You can provide vital aviation training

Before pandemic lockdowns, Gavin Jones and Josh Eicholtz teamed up to deliver New Testaments and guests to a Gumawana community in Nubogeta village on a tiny island in Papua New Guinea (PNG).

But how do you transport guests and boxes of New Testaments to such a remote location? By airplane and helicopter, of course!

Josh first flew guests and Scriptures to Vivigani—an airstrip on Goodenough Island—in the Kodiak. Then, Gavin completed the journey via helicopter. “The helicopter saved the visitors a 12- to 24-hour boat ride on rough waters,” Gavin said. “It was only a 13-minute flight in the helicopter.”

Landing the helicopter in Nubogeta was a demanding process. Gavin had to land on the village’s soccer field, the only flat spot on the island. And strong winds can make landing and takeoff tricky. Josh summed up the skills of the PNG helicopter pilots: “I’m impressed with our helicopter pilots and the work they do in this country!”

The soccer field-turned helipad Photo credit Josh Eicholtz

Gavin’s always amazed at the ruggedness and remoteness of PNG, which creates many challenges for travel. “The helicopter quickly and efficiently bypasses many of PNG’s transportation challenges.”

Since most of our overseas partners have transitioned from piston-powered to turbine-powered helicopters, JAARS is replacing our piston-powered helicopter with a turbine-powered R66 to better equip pilots who train at JAARS.

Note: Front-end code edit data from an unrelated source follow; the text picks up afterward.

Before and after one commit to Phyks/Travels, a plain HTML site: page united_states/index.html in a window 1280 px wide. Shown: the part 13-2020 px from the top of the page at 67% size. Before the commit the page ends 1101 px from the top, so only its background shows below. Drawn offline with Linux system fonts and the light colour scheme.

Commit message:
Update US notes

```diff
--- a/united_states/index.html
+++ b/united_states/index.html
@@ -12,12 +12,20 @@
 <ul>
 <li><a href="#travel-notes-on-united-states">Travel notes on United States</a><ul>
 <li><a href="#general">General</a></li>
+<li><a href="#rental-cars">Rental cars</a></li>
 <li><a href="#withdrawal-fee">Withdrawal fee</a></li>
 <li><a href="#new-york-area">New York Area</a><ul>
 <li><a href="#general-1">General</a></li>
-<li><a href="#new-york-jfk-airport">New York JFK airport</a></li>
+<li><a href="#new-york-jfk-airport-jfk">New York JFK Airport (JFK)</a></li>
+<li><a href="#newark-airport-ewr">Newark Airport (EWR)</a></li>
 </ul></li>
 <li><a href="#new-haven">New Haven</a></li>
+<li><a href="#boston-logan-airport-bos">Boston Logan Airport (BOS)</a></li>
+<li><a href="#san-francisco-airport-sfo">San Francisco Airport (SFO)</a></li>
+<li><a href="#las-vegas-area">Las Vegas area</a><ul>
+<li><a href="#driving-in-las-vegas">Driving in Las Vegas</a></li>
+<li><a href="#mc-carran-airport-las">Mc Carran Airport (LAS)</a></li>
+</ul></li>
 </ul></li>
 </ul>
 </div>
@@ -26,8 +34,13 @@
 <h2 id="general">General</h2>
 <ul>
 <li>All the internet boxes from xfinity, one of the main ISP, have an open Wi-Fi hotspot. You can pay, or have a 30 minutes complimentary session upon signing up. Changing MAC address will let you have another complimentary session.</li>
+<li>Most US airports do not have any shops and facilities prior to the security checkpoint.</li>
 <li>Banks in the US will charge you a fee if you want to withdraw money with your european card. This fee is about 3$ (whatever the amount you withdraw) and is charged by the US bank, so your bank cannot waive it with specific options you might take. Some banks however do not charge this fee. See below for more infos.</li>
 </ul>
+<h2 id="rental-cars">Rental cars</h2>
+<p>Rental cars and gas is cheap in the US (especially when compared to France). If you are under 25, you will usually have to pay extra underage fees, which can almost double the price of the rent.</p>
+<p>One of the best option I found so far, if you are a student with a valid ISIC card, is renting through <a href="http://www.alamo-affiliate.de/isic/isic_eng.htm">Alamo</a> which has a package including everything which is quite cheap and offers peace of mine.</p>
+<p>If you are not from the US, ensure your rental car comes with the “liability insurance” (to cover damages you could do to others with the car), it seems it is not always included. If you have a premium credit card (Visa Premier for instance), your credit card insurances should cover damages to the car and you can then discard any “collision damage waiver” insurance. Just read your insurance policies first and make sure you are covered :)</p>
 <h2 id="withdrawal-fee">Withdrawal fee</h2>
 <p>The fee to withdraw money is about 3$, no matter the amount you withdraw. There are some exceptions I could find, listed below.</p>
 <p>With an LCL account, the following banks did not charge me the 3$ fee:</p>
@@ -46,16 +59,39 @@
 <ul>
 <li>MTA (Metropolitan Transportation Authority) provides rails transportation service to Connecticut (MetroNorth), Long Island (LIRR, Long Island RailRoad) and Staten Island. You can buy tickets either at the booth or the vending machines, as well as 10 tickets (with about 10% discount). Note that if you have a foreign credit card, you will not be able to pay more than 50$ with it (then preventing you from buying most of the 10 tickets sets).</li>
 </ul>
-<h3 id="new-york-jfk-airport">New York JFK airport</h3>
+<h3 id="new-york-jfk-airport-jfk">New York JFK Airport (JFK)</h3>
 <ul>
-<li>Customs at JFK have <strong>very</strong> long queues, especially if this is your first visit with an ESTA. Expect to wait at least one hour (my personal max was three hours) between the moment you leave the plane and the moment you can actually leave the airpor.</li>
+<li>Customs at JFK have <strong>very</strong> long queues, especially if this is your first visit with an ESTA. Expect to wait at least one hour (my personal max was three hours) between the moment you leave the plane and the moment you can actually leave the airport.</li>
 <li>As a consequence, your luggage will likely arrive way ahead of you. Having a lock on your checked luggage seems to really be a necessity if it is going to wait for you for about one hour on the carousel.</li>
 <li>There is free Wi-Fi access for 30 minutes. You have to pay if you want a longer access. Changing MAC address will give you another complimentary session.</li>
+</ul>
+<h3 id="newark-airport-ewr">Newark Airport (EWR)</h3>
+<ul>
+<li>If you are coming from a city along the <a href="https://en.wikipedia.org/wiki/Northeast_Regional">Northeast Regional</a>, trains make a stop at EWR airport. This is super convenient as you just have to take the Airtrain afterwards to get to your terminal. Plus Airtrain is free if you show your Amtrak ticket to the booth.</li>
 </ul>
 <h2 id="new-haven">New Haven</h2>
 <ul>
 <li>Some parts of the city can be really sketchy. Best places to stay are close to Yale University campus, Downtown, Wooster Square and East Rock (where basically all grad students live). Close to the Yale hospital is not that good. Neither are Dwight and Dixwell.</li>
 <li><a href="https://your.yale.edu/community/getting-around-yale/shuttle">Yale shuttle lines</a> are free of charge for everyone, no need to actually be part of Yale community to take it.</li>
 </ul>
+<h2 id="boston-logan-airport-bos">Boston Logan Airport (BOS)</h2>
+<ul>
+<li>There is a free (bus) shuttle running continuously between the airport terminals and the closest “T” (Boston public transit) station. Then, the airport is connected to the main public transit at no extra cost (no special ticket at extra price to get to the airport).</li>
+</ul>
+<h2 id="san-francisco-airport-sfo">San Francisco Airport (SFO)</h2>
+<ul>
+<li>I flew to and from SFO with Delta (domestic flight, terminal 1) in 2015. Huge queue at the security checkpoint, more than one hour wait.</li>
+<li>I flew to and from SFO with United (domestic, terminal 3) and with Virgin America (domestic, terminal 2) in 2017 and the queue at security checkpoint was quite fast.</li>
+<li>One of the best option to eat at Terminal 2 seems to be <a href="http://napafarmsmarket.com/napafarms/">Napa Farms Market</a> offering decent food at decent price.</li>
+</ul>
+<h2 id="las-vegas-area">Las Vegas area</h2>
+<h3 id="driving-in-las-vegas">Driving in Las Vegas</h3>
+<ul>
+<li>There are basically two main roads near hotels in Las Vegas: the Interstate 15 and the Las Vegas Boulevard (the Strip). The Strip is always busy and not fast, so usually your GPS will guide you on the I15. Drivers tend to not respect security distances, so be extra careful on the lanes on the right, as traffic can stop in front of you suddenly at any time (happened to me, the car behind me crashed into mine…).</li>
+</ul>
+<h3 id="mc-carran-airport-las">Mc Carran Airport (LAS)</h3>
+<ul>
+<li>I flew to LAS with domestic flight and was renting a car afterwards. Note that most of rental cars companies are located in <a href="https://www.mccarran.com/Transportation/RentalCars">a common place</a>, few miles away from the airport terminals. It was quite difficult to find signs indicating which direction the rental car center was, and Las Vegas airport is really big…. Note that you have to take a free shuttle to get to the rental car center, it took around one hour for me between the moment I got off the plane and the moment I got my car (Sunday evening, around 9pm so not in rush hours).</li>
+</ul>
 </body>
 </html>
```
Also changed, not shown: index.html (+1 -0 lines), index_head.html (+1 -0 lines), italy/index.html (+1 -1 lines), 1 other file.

Gavin says, “A turbine [powered] helicopter will equip pilots in training far better for the equipment they’ll be using on the field. The things they learn in such a machine at JAARS will be far more applicable to the world we fly in here, and we won’t need to deal with negative habits learned in a piston helicopter that need to be unlearned in a turbine.”